The last frontier
8 day itinerary
Blanketed with ice and largely unspoiled, the pristine land of Antarctica offers some of the most awe-inspiring sights in the world. Discovering the region by yacht, gliding past icebergs and cruising to islands populated with penguins, is a truly unique holiday experience.
King George Island
The adventure begins
Arrive via Punta Arenas and join your yacht in King George Island, Maxwell Bay. This island is known as Antarctica’s unofficial capital, with eight national winter stations. Also the largest island of the South Shetlands, King George Island also boasts the St Trinity, the first Orthodox church in Antarctica, located at Russia’s Bellinghausen station in Maxwell Bay. Settle into your surroundings as the vessel prepares to depart, sailing through Bransfield Strait to the first stop.
The active volcanic Deception Island is unmissable. A narrow channel in the volcano’s walls, known as Neptune’s Bellows, allows entry into Whalers Bay in the caldera. See the sulphurous steam rising off the beach. Dig your feet into the black sand to feel the heat from the subterranean volcanic vents. Visit the ruins of a whaling station dating from 1906. Swim in the thermally heated waters of Pendulum Cove watched by thousands of chinstrap penguins on the surrounding hills.
Penguins & post
Wake up in Port Lockroy – an impressive harbour, ringed by high cliffs. Part of British Antarctica, it is a designated historic site. Visit Base A, now a museum, and the only post office on the Antarctic Peninsula. See the Gentoo penguin rookery at Jougla Point.
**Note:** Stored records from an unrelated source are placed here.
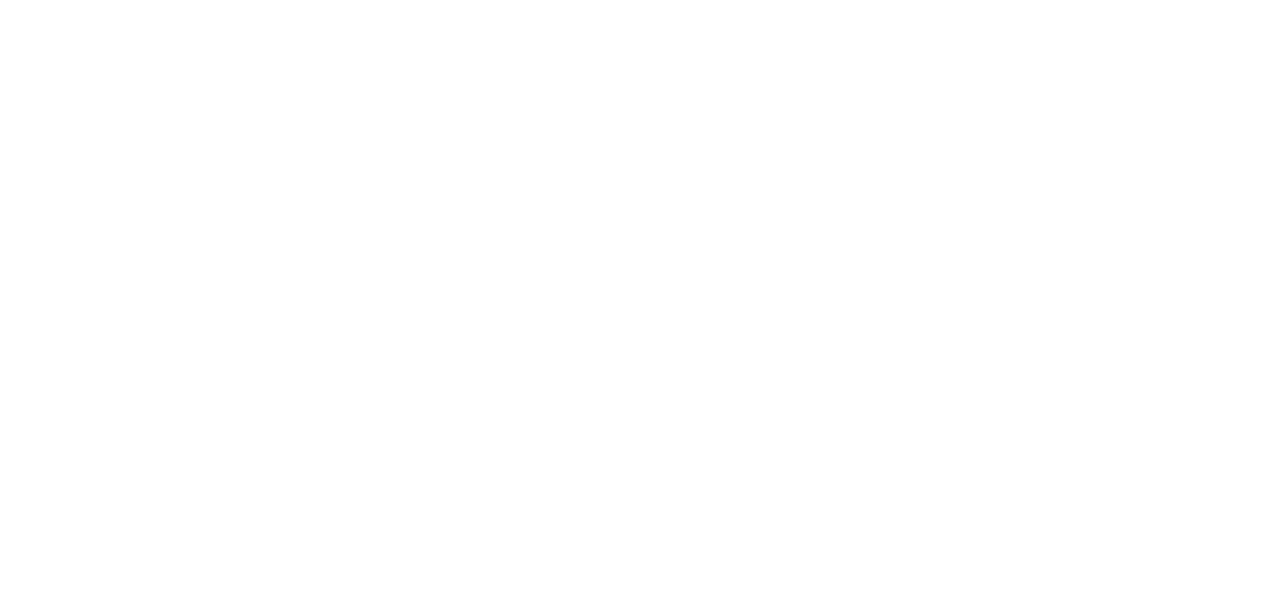
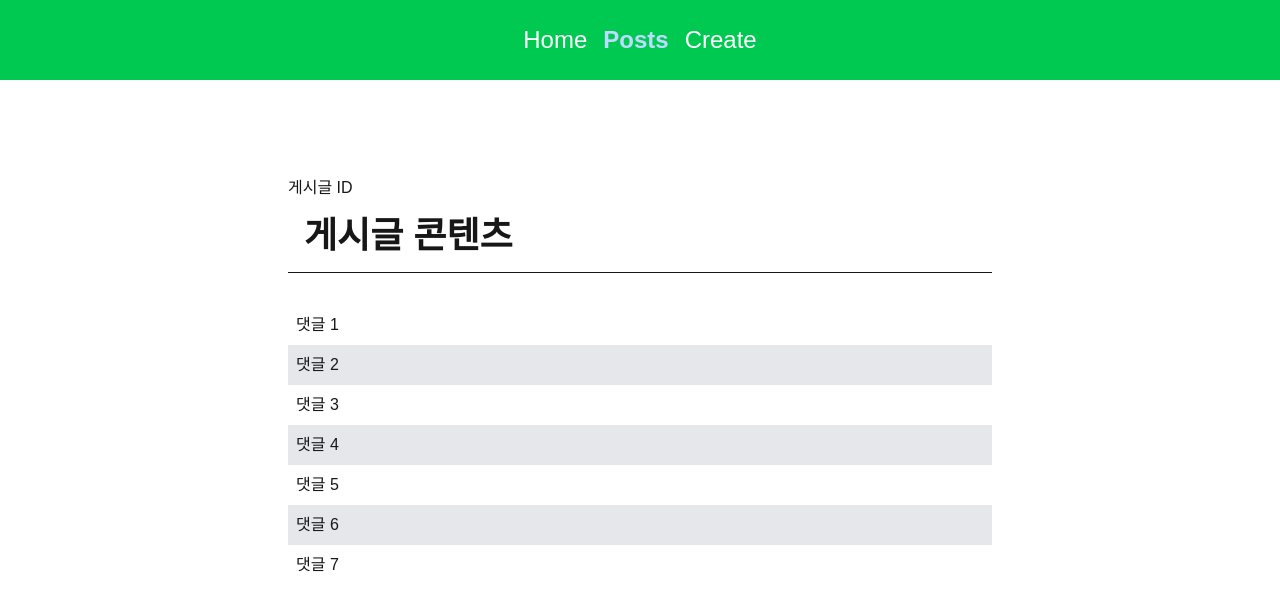
Before and after one commit to kuman514/TanStackQueryBoard, a React (Vite) app: page /posts/123 in a window 1280 px wide. Before the commit this address had no page. Shown: the top 610 px of the page. Built offline with nearby package versions, Linux system fonts and the light colour scheme.

Commit message:
draft: add appearances of post-article

```diff
--- a/src/App.tsx
+++ b/src/App.tsx
@@ -1,6 +1,7 @@
 import { BrowserRouter, Route, Routes } from 'react-router';
 
 import HomePage from '^/pages/home';
+import PostArticlePage from '^/pages/post-article';
 import PostTablePage from '^/pages/post-table';
 import RootLayout from '^/pages/root';
 
@@ -13,6 +14,7 @@
 
           <Route path="/posts">
             <Route index element={<PostTablePage />} />
+            <Route path=":postId" element={<PostArticlePage />} />
           </Route>
         </Route>
       </Routes>
--- /dev/null
+++ b/src/pages/post-article/index.tsx
@@ -0,0 +1,27 @@
+export default function PostArticlePage() {
+  /**
+   * @todo
+   * Get post article using useQuery
+   * Get comments using useInfiniteQuery
+   */
+
+  return (
+    <section className="w-full max-w-4xl flex flex-col items-start text-center gap-8 p-24">
+      <div className="w-full flex flex-col items-start gap-4">
+        <span className="w-full text-left">게시글 ID</span>
+        <h1 className="w-full font-bold text-4xl border-b px-4 pb-4 text-left">
+          게시글 콘텐츠
+        </h1>
+      </div>
+      <ul className="w-full flex flex-col items-start [&_li]:flex [&_li]:flex-col [&_li]:items-start [&_li]:w-full [&_li]:even:bg-gray-200 [&_li]:p-2">
+        <li>댓글 1</li>
+        <li>댓글 2</li>
+        <li>댓글 3</li>
+        <li>댓글 4</li>
+        <li>댓글 5</li>
+        <li>댓글 6</li>
+        <li>댓글 7</li>
+      </ul>
+    </section>
+  );
+}
```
Spot nesting blue-eyed shags and see remnants of past whaling activities - a reconstructed composite whale skeleton on the shore. Possibility of visiting Palmer Station, an American modern research post in the Antarctic.
Have cameras ready as you pass through Lemaire Channel, so photogenic that its nickname is “Kodak Gap”. Arrive at Paradise Harbour and pass beneath multi-coloured cliffs – the emerald green of moss, blue-green from copper deposits and the oranges and yellows of lichens. Spot blue-eyed shags nesting in those cliffs. Go ashore and wander amongst the Gentoo penguins. Look out for humpback whales and seals. Photograph the majestic icebergs of Paradise Bay and the mountains reflected in the water.
Set your first foot on the continental mainland of Antarctica at Neko Harbour. Neko was named after a Scottish whaling ship. Venture up the snow covered hills. Capture dramatic video footage of great chunks of ice breaking off the glacier – known as calving – and forming icebergs. Take the kayaks to slide between the ice. Get up close to a glacier in the tender.
Hannah Point is on Livingston Island. Watch the wildlife spectacular flying, waddling, swimming or sitting all around you. 1500 pairs of Gentoos and 1000 pairs of chinstrap penguins call this home. See also a colony of giant petrel, kelp gulls and cormorants. Climb up the hill above Hannah point beach and look down at Elephant seals and Fur seals basking on a sheltered beach on the other side of the point.
Penguins at play
Tiny Penguin Island is just off King George Island. Observe Chinstrap and Adélie penguins here. You will also find blue-eyed shags and southern giant petrels here. Climb Penguin Island’s highest point, the 170m Deacon Peak to the extensive crater at the summit with a meltwater lake in a former volcanic crater. Turret point is a group of prominent high rock stacks above the beach, a nesting area for Antarctic terns.
Arrive back in Maxwell Bay, King George Island, for a final farewell to Antarctica before joining your transportation to Punta Arenas and beyond.